Monday, September 27, 2010

Toxins that cause MR traveling from landfills into the blood of children in Uganda

From New Vision in Uganda:

A toxic chemical that causes mental retardation has been found in the blood of school children living near Kiteezi landfill, where Kampala City Council dumps its garbage.

Whereas nearly all the children had some amount of lead in their blood, one fifth had amounts that usually cause mental retardation and irritable behaviour.

Researchers from Makerere and several American universities tested the blood of 165 children between four and eight years and found that 33 had a concentration of 10 micro-grammes per decilitre, which constitutes a condition referred to as Elevated Bloood Lead Level (EBLL).

They chose children from nine schools located 1.5 miles from the dumping site.

Children with EBLL experience unexplained stomachaches, have poor appetite, get angry easily and are hyperactive.

They tend to grow slowly and remain less intelligent than other children their age. In the long run, they may suffer learning disabilities and hearing loss.

In a research paper published in Environmental Health Perspectives, an American-based scientific journal, a panel of eight scientists wrote that the lead originated from the garbage dumping site.

Children are believed to have got it by drinking contaminated water and eating food from crops grown in contaminated soil.

The concentration of lead was higher in children whose homes were closer to the garbage dumping site.

The closer their homes were to the landfill, the higher the amount of lead in their blood.

It was also higher among children from poorer families, who rely more on free water from springs. They had higher amounts of lead in their blood.

“The results of our study are disturbing to say the least and emphasise the importance of effective waste management strategies to curb the prevalence of lead in this population,” said Dr. Leonardo Trasande.

Trasande is an assistant professor of preventive medicine and paediatrics and co-director of the Children’s Environmental Health Centre at Mount Sinai School of Medicine, who headed the research.

“We hope to study this issue further, especially as it relates to the contamination of the water supply.”

Kiteezi landfill is found near Mpererwe, 12km north of Kampala city.
The contaminated water from the landfill oozes into a water stream that runs through several villages before discharging into River Mayanja.
The stream runs adjacent to Gayaza High School.

Dr. Livingstone Makanga, the Kampala City Council medical officer, said they had constructed a water treatment facility at the runoff from the landfill, to make it safer.

He said laboratory tests done by the Ministry of Works had found the water to be free from contaminants. “We are not disputing the research but we would need to further explore the attributes of the research. It may be an incidental finding,” Dr. Makanga said.

The stark truth, however, is that the landfill continues to be a major pollutant partly because it is not operational all the time, and partly because the kind of treatment done cannot remove every pollutant.

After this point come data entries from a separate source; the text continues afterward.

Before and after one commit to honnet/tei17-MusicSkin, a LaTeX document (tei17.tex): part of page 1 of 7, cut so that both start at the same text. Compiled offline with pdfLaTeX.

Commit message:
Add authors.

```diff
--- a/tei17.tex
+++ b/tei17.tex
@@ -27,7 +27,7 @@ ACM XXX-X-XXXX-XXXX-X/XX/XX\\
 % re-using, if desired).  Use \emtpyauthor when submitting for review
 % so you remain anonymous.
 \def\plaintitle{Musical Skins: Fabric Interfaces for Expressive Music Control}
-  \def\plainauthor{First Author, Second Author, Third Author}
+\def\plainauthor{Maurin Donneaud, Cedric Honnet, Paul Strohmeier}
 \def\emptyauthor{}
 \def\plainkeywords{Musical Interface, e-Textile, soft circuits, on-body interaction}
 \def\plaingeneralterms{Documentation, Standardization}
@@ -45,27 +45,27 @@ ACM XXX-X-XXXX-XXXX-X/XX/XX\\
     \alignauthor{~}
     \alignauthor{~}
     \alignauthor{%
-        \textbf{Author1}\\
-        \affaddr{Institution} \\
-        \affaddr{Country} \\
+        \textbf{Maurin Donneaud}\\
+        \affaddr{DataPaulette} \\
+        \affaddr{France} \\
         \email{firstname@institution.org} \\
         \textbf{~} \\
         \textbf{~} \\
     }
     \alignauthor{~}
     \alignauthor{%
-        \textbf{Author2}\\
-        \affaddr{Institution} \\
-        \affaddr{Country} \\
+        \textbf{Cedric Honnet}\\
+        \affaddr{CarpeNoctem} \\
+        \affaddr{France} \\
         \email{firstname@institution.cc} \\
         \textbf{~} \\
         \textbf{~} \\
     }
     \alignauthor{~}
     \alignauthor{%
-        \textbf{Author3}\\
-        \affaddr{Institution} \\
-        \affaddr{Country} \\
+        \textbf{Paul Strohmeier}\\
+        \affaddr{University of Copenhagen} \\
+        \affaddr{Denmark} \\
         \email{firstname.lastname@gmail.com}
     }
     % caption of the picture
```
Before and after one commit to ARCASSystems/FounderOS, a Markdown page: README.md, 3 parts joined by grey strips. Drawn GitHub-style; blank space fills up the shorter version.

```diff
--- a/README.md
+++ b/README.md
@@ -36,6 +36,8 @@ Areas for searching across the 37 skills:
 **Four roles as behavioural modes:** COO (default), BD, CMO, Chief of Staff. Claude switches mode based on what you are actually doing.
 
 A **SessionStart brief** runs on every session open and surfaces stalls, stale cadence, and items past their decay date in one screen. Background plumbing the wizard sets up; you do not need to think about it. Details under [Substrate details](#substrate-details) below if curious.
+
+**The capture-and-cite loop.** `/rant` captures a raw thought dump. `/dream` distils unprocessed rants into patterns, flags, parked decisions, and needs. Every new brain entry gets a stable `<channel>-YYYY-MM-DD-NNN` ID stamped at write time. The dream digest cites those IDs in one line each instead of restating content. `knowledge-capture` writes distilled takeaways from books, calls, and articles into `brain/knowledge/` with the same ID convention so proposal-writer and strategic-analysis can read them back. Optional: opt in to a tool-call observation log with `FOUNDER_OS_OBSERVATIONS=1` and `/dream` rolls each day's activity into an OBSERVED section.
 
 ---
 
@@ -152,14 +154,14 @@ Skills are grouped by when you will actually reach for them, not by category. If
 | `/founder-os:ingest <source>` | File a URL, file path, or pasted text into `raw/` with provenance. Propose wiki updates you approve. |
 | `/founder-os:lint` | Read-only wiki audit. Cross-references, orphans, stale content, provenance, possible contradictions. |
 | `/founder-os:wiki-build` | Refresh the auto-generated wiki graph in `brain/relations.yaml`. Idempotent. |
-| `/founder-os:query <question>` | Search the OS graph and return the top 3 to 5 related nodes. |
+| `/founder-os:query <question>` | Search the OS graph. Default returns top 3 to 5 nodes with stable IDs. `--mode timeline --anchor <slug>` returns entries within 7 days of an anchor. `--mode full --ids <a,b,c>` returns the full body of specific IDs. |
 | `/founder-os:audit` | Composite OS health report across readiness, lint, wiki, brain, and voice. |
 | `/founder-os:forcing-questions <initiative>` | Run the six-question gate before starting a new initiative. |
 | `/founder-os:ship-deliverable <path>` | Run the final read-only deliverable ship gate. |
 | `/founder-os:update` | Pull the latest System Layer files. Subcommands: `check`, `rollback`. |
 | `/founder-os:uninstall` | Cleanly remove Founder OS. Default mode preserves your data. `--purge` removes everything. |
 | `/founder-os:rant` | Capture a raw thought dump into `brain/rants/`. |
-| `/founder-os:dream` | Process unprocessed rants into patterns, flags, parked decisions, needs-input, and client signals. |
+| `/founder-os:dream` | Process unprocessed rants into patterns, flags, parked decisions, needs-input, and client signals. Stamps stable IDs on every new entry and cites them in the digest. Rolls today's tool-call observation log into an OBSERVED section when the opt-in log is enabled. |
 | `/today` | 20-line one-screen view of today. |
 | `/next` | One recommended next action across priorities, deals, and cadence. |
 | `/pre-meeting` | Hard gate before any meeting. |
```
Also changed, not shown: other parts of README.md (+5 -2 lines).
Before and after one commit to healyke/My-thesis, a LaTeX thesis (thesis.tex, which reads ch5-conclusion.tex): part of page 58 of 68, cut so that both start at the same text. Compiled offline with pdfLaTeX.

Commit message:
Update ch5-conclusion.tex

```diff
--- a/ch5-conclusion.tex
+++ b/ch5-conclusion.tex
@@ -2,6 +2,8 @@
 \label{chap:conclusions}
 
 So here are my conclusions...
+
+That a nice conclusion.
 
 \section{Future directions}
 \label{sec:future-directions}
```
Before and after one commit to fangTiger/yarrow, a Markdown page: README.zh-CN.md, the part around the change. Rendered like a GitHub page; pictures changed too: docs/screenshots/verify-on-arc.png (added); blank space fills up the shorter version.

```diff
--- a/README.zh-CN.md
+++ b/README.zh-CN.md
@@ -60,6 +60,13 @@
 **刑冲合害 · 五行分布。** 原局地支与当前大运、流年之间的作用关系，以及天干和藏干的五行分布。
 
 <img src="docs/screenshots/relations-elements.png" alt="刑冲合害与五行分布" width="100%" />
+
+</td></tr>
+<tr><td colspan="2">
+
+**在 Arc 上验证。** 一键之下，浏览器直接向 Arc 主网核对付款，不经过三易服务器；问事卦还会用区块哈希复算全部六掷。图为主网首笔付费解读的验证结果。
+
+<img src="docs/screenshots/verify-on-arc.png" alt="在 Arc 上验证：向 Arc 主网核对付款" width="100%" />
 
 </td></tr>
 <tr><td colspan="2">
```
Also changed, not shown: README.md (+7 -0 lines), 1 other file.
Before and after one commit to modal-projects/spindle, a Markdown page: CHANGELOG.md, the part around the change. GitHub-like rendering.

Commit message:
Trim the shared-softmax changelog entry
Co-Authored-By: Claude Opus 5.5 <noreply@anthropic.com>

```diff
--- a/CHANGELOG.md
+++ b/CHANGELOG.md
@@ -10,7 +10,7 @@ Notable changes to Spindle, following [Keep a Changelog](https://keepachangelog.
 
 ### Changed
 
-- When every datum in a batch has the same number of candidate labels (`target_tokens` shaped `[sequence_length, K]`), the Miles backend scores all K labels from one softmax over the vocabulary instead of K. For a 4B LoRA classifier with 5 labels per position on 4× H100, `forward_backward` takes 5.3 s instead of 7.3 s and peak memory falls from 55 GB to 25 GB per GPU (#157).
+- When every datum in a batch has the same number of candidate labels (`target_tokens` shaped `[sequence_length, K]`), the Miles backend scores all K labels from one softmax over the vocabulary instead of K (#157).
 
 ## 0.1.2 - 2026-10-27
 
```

An inspection carried out by the National Environment Management Authority in April 2010 indicated that the landfill was still one of the main polluters in and around Kampala.

When NEMA inspectors made a surprise visit, they found that the waste treatment machines had been switched off.
The excuse given by the site managers for switching them off was that it was raining and they feared that the water would cause a short circuit.

They then switched on the machines while NEMA officials were there.
The NEMA officials also found out that the equipment used for covering the garbage with soil had been non-functional for several days.

The inspectors noted that a horrible stench filled the area due to inadequate covering of garbage.

Whereas the researchers did not pinpoint what components of the garbage produce lead, it is an established scientific fact that almost all electronics contain lead.

It is used in batteries, X-rays, solder, printer and computer cables, oxides in glass and ceramics, TVs, phones, calculators and almost all electronic devices. As those items become cheaper and more available, the level of lead pollution increases.

The biggest concern is electronic items do not last long, meaning they quickly find their way to the dumping site, from where they release lead into the environment.

The report notes that there is no system in place to sort electronic waste in Uganda.

Also, although Kiteezi is not supposed to receive hazardous waste, there are no measures in place to prevent the mixing electronic waste with other waste.

Used electronic items are dumped at the site and are also a source of lead poisoning.